Edinburgh International Festival programme mixes old and new
A mix of old and new will take centre stage at this year's Edinburgh International Festival.
The programme for the event has been unveiled by director Jonathan Mills.
The attractions will include Beethoven being played in a spaceship and Leonardo da Vinci's drawings being combined with modern technology.
The festival, which runs from 9 August to 1 September, showcases global talent in theatre, dance, music, opera and the visual arts.
The programme will include an orchestral work created using sound files supplied by by the public.
Public art created in the city by using special lighting technology.

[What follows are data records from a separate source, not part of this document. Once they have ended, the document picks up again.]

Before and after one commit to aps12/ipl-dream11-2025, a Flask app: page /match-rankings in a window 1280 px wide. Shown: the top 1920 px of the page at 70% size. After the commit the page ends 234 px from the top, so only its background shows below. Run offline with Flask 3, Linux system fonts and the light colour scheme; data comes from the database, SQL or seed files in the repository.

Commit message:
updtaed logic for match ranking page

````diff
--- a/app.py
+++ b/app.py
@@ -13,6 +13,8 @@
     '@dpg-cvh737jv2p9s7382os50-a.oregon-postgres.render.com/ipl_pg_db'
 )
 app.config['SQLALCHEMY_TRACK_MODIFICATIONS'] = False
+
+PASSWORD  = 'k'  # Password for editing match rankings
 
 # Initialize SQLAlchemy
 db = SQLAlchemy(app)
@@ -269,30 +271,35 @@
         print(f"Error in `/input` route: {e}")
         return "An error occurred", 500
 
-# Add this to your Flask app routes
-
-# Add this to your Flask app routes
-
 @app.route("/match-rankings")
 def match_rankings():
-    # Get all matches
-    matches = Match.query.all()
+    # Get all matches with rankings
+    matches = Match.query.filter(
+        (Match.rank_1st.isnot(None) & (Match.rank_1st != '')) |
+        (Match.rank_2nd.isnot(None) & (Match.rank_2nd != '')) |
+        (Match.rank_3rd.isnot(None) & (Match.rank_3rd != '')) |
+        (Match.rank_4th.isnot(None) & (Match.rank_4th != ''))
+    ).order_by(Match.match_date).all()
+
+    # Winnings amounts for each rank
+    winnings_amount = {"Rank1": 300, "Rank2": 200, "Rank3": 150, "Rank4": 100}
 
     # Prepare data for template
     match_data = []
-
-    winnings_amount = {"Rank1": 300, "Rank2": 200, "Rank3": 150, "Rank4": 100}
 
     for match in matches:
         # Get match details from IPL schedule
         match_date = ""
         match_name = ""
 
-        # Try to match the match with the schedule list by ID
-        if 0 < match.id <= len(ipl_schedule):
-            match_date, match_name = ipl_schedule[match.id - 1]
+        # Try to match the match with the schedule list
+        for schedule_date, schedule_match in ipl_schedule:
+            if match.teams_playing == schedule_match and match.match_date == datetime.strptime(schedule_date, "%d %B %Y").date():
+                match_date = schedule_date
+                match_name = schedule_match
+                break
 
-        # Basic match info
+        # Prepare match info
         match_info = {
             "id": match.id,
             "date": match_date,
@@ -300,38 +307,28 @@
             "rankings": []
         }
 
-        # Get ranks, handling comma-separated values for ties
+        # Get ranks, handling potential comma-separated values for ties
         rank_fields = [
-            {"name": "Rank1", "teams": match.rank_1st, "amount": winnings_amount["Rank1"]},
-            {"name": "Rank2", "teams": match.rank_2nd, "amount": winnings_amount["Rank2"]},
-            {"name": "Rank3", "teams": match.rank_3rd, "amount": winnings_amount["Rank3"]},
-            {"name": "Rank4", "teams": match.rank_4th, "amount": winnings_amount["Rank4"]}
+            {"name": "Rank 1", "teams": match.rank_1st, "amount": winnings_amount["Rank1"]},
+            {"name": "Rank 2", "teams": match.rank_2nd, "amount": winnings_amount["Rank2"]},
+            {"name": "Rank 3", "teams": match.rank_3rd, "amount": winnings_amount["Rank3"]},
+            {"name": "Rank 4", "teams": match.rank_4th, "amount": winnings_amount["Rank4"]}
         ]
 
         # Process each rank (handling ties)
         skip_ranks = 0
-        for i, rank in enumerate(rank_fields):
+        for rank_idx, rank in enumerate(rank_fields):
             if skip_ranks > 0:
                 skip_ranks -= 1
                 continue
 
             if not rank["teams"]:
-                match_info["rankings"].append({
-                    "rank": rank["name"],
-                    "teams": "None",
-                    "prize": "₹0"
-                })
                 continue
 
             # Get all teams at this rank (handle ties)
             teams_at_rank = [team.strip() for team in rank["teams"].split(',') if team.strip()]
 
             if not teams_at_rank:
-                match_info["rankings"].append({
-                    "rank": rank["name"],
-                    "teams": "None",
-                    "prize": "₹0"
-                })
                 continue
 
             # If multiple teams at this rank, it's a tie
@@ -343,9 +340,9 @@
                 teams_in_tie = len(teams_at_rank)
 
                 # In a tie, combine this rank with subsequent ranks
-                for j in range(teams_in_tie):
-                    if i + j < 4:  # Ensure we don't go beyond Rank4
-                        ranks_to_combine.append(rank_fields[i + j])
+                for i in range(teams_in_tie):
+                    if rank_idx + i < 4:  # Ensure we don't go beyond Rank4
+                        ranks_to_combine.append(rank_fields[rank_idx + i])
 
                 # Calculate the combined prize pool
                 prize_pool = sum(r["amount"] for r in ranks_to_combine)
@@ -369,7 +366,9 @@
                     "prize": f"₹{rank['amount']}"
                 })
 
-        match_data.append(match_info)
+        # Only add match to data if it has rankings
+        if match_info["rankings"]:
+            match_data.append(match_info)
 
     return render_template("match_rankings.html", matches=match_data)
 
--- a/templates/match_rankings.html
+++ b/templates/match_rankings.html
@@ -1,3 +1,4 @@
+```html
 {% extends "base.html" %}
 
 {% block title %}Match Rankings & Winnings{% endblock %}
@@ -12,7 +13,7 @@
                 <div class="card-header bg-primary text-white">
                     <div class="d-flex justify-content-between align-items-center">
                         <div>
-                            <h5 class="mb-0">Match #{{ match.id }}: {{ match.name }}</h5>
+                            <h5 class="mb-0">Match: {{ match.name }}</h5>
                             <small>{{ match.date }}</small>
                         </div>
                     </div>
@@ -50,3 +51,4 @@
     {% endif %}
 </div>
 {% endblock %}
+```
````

Beethoven's opera Fidelio will be set on a spaceship in a production by media artist Gary Hill, while da Vinci's groundbreaking anatomical drawings will be shown alongside the very latest medical imagery in The Mechanics of Man.

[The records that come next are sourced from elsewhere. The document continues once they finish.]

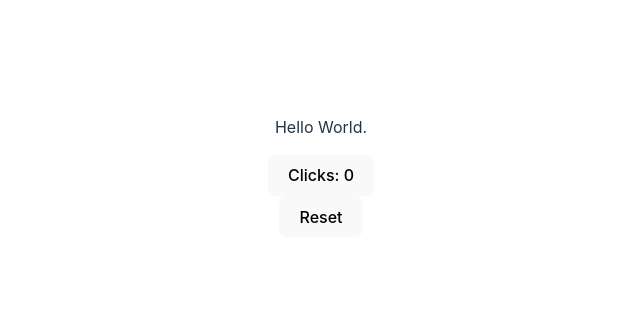
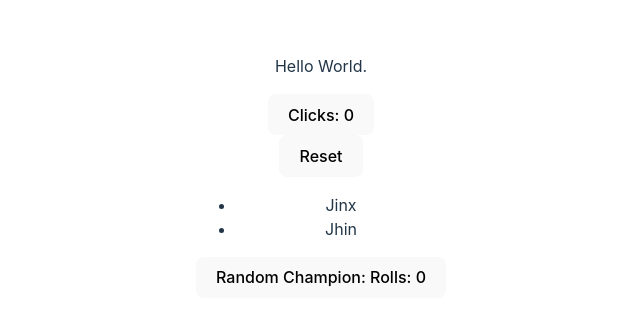
Before and after one commit to bjeker/champion-roller, a React (Vite) app: page / in a window 1280 px wide. Shown: the part 232-558 px from the top of the page, without its empty margins (319-959 px from the left). Built offline with nearby package versions, Linux system fonts and the light colour scheme.

Commit message:
added random champion roll with counter

```diff
--- a/src/Game.jsx
+++ b/src/Game.jsx
@@ -2,6 +2,22 @@ import { useState } from "react"
 
 function Game() {
   const [count, setCount] = useState(0)
+  const [roll, setRoll] = useState(0)
+
+  const champions = [
+    { title: 'Jinx', id: 1},
+    { title: 'Jhin', id: 2},
+  ]
+
+  const listChampions = champions.map(champion =>
+    <li key={champion.id}>
+      {champion.title}
+    </li>
+  )
+
+  const [randChamp, setRandChamp] = useState(null)
+
+  let random = Math.floor(Math.random() * listChampions.length)
 
   return (
     <>
@@ -17,6 +33,14 @@ function Game() {
       <button onClick={() => setCount(0)}>
         Reset
       </button>
+      <br></br>
+      <ul>{listChampions}</ul>
+      <button onClick={() => {
+        setRandChamp(champions[random].title);
+        setRoll((roll) => roll + 1);
+      }}>
+        Random Champion: {randChamp} Rolls: {roll}
+      </button>
     </>
   )
 }
```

Award-winning Scottish theatre company Grid Iron has a new, interactive performance which will lead the audience to an "out of this world" location on the outskirts of Edinburgh.
Korean American visual artist Nam June Paik will make his Scottish debut, 50 years after his first solo exhibition, and Scottish Ballet will return to the Festival Theatre with a four-day dance festival.
Launching the programme, Mr Mills said: "It is the role of artists to think differently, to offer us provocations and inspiring contrasts to our everyday lives.
"Artists' innovation in everyday materials has played a key role in the evolution of artistic techniques and thinking, and of how we experience the world.
"We celebrate this interaction through historical as well as contemporary work."
External Affairs Minister Humza Yousaf said: "This year's programme presents a range of vibrant and exciting opportunities for everyone to engage in the very best that the arts have to offer, right here in Scotland.
"The Edinburgh International Festival brings together exceptionally talented international artists, helping to celebrate and promote Scotland's rich culture and heritage on the world stage, and supporting Scotland's economy."